Germany is taking steps to curb its booming wind farm sector in what it claims is a necessary move to stop the renewables revolution from undermining its own success.
Critics, however, say the step will deal a blow to the country’s reputation as a leader in green energy.
According to leaked plans from the German federal network agency, published on Tuesday in the Süddeutsche Zeitung, the government has had to halve its original target for expanding its wind farms in the gale-beaten northern flatlands because it cannot extend its power grid quickly enough to the energy-hungry south.China Daily: BYD Steams Into Monorail Industry
Chinese electric vehicle manufacturer BYD is entering the railway transportation market, with the announcement of plans to build a monorail service in Shenzhen.
The "Skyrail" will take around two years to build, one-third of the time taken to build the average metro system, and will cost around 20 percent of the latter, according to the company.
With an investment of 5 billion yuan ($757 million) in five years, BYD aims to solve the traffic-jam problem in crowded cities caused by population increase.Bloomberg: Copying the Copycat
Nobody likes being outshone by a rival -- especially if all they've done is copy your idea.
Take Eon. Back in 2014, the German utility had the foresight to separate its renewable and grids businesses from its loss-making fossil power plants.
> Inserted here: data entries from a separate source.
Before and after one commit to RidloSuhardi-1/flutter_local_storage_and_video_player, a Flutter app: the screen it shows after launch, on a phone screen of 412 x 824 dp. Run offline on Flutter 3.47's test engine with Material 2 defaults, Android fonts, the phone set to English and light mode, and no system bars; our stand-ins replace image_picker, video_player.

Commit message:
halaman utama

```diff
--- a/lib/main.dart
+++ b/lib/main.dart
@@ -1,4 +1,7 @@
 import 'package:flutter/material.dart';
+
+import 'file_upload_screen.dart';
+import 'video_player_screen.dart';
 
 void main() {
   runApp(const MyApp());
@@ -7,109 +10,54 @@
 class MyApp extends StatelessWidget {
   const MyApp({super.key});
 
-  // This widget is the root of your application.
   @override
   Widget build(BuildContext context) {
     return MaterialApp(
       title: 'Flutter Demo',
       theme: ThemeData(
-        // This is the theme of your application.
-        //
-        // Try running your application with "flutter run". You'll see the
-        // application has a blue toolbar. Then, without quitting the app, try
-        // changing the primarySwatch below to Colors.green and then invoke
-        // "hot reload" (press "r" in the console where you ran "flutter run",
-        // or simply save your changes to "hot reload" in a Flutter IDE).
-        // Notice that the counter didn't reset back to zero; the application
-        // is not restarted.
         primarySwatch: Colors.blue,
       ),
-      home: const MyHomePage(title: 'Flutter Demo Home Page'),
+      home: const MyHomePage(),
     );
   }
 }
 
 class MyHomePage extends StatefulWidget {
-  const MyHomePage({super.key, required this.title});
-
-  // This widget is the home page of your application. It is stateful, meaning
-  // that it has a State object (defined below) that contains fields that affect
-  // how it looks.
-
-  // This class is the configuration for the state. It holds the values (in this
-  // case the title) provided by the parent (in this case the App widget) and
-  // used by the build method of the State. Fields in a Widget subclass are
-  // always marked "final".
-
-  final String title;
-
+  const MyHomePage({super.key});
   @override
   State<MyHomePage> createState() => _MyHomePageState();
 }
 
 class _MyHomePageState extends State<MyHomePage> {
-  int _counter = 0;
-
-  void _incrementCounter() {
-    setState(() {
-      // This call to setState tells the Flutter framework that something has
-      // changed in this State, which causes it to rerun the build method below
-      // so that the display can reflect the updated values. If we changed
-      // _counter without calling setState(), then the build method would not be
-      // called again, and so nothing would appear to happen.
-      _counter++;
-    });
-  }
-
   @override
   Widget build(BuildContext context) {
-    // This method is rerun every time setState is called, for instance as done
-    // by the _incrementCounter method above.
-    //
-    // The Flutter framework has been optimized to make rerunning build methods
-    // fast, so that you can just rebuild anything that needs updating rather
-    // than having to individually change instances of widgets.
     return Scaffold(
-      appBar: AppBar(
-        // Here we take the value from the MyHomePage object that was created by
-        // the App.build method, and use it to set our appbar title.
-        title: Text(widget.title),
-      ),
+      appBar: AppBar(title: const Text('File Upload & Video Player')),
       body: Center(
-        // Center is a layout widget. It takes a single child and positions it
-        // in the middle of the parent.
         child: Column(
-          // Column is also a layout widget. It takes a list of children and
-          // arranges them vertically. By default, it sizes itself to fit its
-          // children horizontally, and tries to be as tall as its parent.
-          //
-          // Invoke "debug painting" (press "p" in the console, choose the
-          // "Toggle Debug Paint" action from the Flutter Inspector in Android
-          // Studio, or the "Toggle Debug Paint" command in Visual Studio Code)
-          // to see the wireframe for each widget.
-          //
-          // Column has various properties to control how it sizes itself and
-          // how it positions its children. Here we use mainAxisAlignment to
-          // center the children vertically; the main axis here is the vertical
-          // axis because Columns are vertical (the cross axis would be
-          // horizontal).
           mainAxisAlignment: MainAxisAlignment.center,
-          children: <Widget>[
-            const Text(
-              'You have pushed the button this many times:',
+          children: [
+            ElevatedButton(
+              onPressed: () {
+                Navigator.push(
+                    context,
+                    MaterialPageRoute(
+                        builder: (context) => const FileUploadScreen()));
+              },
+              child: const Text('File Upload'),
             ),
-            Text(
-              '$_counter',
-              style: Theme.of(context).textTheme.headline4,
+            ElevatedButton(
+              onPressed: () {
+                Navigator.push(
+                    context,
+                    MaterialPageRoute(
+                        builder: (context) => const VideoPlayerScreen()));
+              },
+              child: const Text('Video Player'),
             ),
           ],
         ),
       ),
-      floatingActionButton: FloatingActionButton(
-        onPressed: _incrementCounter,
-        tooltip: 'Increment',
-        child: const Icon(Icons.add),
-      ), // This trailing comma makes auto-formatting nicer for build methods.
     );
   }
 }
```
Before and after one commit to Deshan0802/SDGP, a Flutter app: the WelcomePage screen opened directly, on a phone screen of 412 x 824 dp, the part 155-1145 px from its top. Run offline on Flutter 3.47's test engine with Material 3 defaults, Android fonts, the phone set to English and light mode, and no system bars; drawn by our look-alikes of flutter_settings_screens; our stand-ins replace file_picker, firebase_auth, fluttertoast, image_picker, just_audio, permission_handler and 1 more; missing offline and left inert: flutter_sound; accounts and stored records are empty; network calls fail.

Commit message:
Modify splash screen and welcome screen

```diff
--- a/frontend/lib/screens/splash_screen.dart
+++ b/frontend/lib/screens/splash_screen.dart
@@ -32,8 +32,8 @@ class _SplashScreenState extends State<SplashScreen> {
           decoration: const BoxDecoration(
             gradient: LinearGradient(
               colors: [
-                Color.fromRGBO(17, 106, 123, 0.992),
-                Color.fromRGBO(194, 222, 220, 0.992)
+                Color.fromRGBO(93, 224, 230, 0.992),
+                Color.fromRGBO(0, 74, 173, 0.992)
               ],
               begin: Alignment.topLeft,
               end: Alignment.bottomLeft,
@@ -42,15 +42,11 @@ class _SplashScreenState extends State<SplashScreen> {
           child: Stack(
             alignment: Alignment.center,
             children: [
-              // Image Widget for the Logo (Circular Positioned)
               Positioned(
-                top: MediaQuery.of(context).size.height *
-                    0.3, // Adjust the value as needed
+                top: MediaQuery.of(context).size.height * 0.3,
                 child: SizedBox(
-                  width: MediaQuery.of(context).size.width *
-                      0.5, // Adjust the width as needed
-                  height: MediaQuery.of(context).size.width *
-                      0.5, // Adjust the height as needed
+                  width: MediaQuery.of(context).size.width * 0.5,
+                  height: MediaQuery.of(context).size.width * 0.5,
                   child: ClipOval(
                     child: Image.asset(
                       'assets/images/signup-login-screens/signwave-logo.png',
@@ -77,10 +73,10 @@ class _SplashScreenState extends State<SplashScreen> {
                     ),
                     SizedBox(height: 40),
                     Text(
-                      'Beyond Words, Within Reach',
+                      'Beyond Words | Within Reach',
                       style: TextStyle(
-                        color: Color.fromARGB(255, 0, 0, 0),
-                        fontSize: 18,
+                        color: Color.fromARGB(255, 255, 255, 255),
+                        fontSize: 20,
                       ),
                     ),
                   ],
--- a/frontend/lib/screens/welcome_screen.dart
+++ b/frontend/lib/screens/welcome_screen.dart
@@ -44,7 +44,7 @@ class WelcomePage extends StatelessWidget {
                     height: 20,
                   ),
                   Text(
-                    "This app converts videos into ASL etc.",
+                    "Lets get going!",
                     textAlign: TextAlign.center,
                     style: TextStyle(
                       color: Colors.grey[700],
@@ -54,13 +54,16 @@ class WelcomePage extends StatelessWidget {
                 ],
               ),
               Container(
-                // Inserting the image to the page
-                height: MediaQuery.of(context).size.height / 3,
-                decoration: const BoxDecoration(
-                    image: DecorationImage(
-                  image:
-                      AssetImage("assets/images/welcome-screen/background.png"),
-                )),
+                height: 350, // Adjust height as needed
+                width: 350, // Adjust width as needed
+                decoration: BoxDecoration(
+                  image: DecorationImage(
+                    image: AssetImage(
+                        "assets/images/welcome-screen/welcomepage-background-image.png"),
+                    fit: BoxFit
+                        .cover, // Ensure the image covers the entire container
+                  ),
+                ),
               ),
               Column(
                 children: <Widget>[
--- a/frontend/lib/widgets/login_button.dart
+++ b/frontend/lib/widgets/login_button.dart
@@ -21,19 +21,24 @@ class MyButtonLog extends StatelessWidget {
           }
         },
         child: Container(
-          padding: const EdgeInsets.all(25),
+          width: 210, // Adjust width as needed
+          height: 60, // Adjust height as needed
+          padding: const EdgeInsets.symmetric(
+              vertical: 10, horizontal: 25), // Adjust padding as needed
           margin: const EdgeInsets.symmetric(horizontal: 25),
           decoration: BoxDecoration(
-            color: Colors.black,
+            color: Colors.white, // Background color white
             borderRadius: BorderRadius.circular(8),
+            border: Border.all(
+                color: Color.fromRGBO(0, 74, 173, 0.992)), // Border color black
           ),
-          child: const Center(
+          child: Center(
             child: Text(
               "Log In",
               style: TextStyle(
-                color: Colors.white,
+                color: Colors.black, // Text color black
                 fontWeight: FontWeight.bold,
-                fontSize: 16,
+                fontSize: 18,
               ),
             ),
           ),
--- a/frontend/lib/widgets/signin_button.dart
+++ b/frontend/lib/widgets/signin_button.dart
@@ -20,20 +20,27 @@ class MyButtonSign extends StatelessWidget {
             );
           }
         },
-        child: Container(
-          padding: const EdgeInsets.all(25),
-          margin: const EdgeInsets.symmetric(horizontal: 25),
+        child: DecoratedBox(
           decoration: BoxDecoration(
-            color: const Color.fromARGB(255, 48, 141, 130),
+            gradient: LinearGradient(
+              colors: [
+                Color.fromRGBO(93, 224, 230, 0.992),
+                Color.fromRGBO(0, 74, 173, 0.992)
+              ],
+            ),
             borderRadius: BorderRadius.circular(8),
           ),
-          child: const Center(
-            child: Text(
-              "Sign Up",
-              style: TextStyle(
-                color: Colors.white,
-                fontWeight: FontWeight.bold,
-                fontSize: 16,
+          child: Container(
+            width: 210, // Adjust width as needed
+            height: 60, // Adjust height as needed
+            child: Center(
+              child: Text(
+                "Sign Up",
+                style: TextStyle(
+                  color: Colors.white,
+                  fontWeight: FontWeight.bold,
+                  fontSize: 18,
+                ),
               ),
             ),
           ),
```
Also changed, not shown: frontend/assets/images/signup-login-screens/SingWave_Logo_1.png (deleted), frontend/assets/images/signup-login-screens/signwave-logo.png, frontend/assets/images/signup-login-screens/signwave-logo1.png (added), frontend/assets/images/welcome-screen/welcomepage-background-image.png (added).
Rival RWE dragged its feet for a year before copying Eon. Both companies have been hit by a toxic combination of falling wholesale power prices, less demand for fossil power, and Germany's decision to shut down nuclear plants.
Embarrassingly for Eon, RWE's version of the plan turned out to be much the better one.Climate Central: Scientists Warn Negative Emissions Are a ‘Moral Hazard’
Removing carbon dioxide emissions from the atmosphere to prevent global warming from becoming catastrophic may be a fool’s game amounting to a “moral hazard par excellence,” according to a paper published Thursday in the journal Science.
Nobody knows if atmospheric carbon removal -- known as negative emissions -- will work, and it could delay critical cuts to emissions while tacitly giving people license to pollute, the paper says.
“Negative-emission technologies are not an insurance policy, but rather an unjust and high-stakes gamble,” write the paper’s authors, Kevin Anderson and and Glen Peters. Anderson is deputy director of the Tyndall Centre for Climate Change Research at the University of Manchester in the United Kingdom, and Peters is a researcher at CICERO, a climate research organization in Norway.St. Louis Business Journal: SEC Investigating SunEdison, Company Says
Maryland Heights-based SunEdison said Wednesday that it received a notice Oct. 5 from the Securities and Exchange Commission that the regulator is conducting a non-public, fact-finding investigation relating to the bankrupt renewable energy developer.
"The notice was accompanied by a subpoena, seeking production of certain emails and other electronic communications sent or received by certain current and/or former directors and/or officers of the Company, TerraForm Power Inc. and/or TerraForm Global Inc.," SunEdison said in a regulatory filing.